• Extracted records:

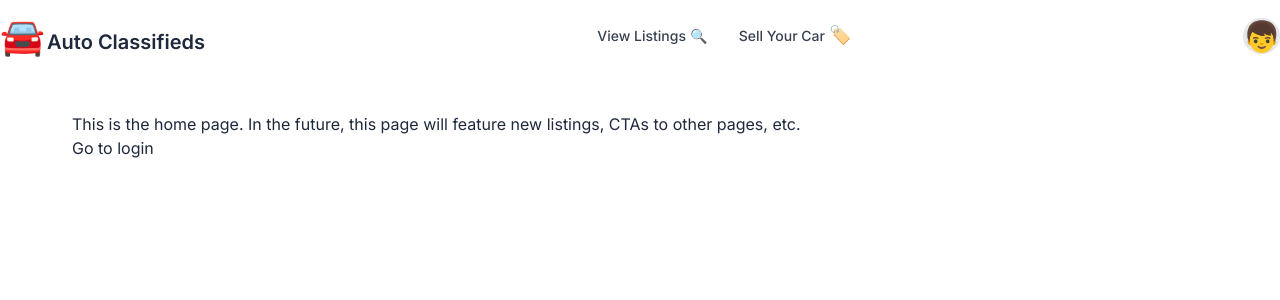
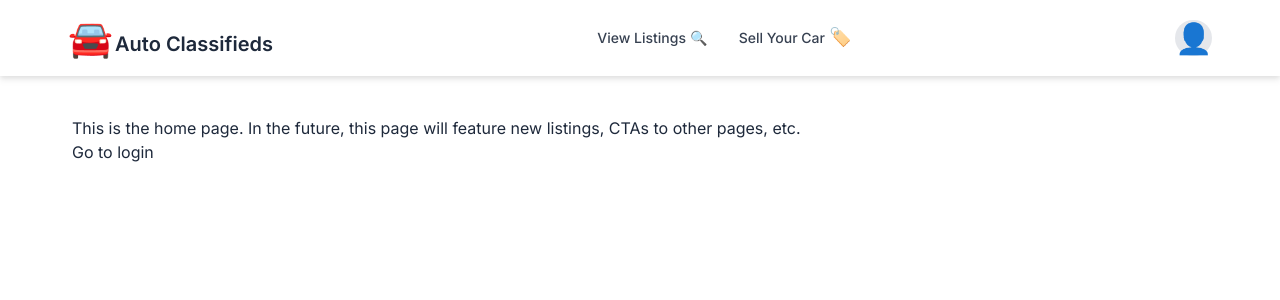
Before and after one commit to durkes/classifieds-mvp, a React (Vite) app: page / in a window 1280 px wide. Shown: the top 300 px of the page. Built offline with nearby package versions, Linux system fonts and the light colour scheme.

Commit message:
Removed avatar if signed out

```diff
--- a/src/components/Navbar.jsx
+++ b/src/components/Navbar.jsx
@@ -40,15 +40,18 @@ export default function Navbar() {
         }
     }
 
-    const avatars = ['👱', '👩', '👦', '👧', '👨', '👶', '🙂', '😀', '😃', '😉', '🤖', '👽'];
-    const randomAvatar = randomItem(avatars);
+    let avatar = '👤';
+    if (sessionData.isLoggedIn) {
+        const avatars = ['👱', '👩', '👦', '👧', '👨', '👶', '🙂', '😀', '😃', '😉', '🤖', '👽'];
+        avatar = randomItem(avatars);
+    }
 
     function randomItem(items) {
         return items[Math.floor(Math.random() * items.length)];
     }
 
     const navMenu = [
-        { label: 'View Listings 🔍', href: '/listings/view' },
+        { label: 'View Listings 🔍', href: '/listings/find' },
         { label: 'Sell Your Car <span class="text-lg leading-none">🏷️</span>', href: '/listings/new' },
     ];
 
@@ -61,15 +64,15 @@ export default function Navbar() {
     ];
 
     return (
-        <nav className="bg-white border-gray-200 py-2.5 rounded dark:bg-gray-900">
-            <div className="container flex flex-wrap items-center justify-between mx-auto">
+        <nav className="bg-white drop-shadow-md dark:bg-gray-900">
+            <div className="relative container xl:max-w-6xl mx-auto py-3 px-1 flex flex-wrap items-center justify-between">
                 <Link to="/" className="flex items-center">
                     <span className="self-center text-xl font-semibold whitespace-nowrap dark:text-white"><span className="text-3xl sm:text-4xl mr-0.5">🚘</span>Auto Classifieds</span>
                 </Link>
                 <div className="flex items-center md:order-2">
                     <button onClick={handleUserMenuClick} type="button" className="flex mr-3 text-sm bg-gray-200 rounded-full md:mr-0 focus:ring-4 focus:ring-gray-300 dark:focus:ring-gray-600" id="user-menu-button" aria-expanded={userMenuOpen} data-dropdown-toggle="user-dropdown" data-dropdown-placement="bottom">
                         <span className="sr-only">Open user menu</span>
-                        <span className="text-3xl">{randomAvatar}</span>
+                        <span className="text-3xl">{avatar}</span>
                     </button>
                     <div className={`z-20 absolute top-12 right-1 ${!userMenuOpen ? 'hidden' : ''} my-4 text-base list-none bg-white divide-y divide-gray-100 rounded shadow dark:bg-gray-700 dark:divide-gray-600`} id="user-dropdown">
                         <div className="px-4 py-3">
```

• Work instructions:
What lines above contain the word "span"? Please copy each one.

• Solution to this problem:
         { label: 'Sell Your Car <span class="text-lg leading-none">🏷️</span>', href: '/listings/new' },
                     <span className="self-center text-xl font-semibold whitespace-nowrap dark:text-white"><span className="text-3xl sm:text-4xl mr-0.5">🚘</span>Auto Classifieds</span>
                         <span className="sr-only">Open user menu</span>
-                        <span className="text-3xl">{randomAvatar}</span>
+                        <span className="text-3xl">{avatar}</span>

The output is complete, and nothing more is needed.